When we think of the times that we have felt happy in our lives, we find that those times are when we have felt full; so full that sometimes it leaks from our eyes or tries to escape through our pores giving us goosebumps. The way the wind moves through the grass; the colors in the sky during a cosmic sunset; kids blowing bubbles in the backyard; watching the Milky Way mist drift across the night sky. This is spiritual happiness. Material happiness pales in comparison to the happiness given to us by nature because our things are essentially empty. The nicest castle without compassion as its foundation becomes a dungeon, full of torturous screams that echo within the inner soul.
By allowing the destruction of nature to continue, we are allowing the destruction of our soul and spirit. The greatest writers and scientists of the past have all used nature as their inspiration. Without vibrant natural communities, we are creating a destiny for our species devoid of human creativity, filled with so much inner turmoil that we are only left with war, greed, apathy, and hunger in our world.
To go about life collecting material possessions and cataloguing them within our homes and businesses neglects the one fundamental truth of life, that is, life is impermanent. To attach ourselves to a materialistic culture goes against the very nature of our own lives; none of this stuff can come with us afterwards; the best gift we can leave behind is a vibrant natural world, free from pollution and teeming with life.
To stand in an old growth forest, or swim through a healthy coral reef, or see a herd of elk file over a mountain pass teaches us humility that we can then bring back to our executive boardrooms. With these new eyes trained in compassion and humility, we are then able to execute business strategies that align our deepest desires for happiness with our desires for materialistic goods.
Human society IS out of balance; there is no question of that. The question is whether we can achieve something beyond the suffering that wanting creates. Do we have the courage to create a sustainable world?
Put down the coffee, cigarettes, alcohol, prescription pills, Blackberries, iPhones, video games, and laptops for a few hours every day and sit in the grass and listen to wind and watch the clouds. Interrogate the landscape and sky. Ask questions to the natural world and wait for a response. Tell a tree how much you value its existence, or pat a rock on the back and say 'good job'.

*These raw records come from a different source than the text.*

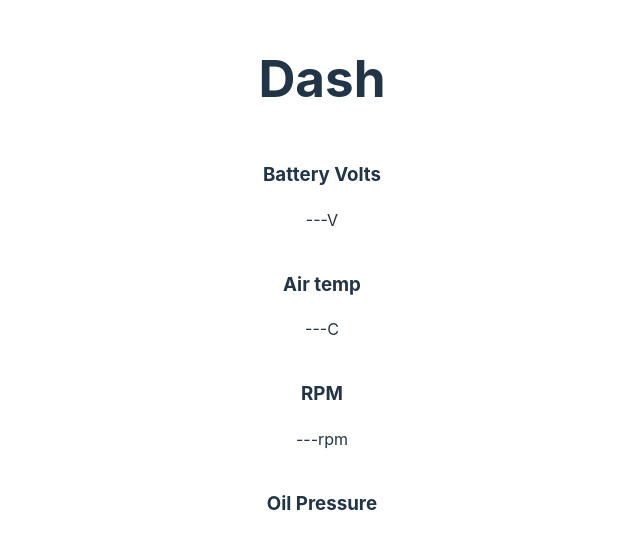
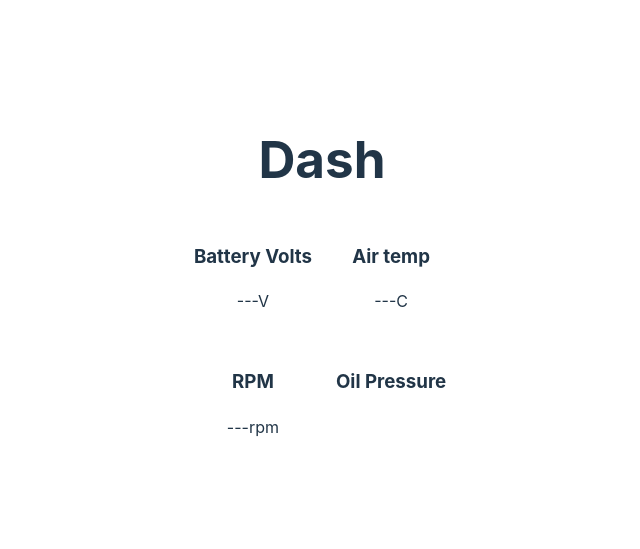
Before and after one commit to lddtwo456/FSAERR-Dash, a React (Vite) app: page / in a window 1280 px wide. Shown: the part 123-672 px from the top of the page, without its empty margins (318-958 px from the left). Built offline with nearby package versions, Linux system fonts and the light colour scheme.

Commit message:
test grid layout

```diff
--- a/dist-electron/main.js
+++ b/dist-electron/main.js
@@ -11,7 +11,6 @@ const signals = {};
 for (const message of Object.values(db.messages)) {
   for (const [signalName, signal] of Object.entries(message.signals)) {
     signal.onChange(function(s) {
-      console.log(signalName + " changed to: " + s.value);
       if (s.value !== void 0) {
         signals[signalName] = s.value;
       }
--- a/src/components/App.tsx
+++ b/src/components/App.tsx
@@ -8,10 +8,16 @@ function App() {
     <>
       <h1>Dash</h1>
       <TelemetryProvider>
-        <ValueTile title='Battery Volts' id='BatteryVoltage' unit='V'></ValueTile>
-        <ValueTile title='Air temp' id='AirTemp' unit='C'></ValueTile>
-        <ValueTile title='RPM' id='RPM' unit='rpm'></ValueTile>
-        <BoolTile title='Oil Pressure' id='OilPressureLight'></BoolTile>
+        <div style={{
+          display: 'grid',
+          gridTemplateColumns: 'repeat(2, 1fr)',
+          gap: 16,
+        }}>
+          <ValueTile title='Battery Volts' id='BatteryVoltage' unit='V'></ValueTile>
+          <ValueTile title='Air temp' id='AirTemp' unit='C'></ValueTile>
+          <ValueTile title='RPM' id='RPM' unit='rpm'></ValueTile>
+          <BoolTile title='Oil Pressure' id='OilPressureLight'></BoolTile>
+        </div>
       </TelemetryProvider>
     </>
   )
```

The planet simply can not afford seven million people all going full throttle accumulating material possessions 24/7/365. The Western world is waking up to the fact that nature will continue to give us everything we need, but if we continue taking everything we want it will die.
To protect nature comes from the same instinct built in us to protect our own children.
The heated rhetoric being spewed by people yet unwilling to acknowledge the severity of the problem facing humanity is simply an outward reflection of their inner state. Our minds have become so cluttered with materialistic goods that our species has begun to lose our connection to the natural world; this is what is allowing us to dance along the edge of destruction and say 'not yet' to the increasingly desparate claims for humanity to take responsibility for its actions.
We live in the present; the dharma is here; if it works, we should use it to help solve our problems.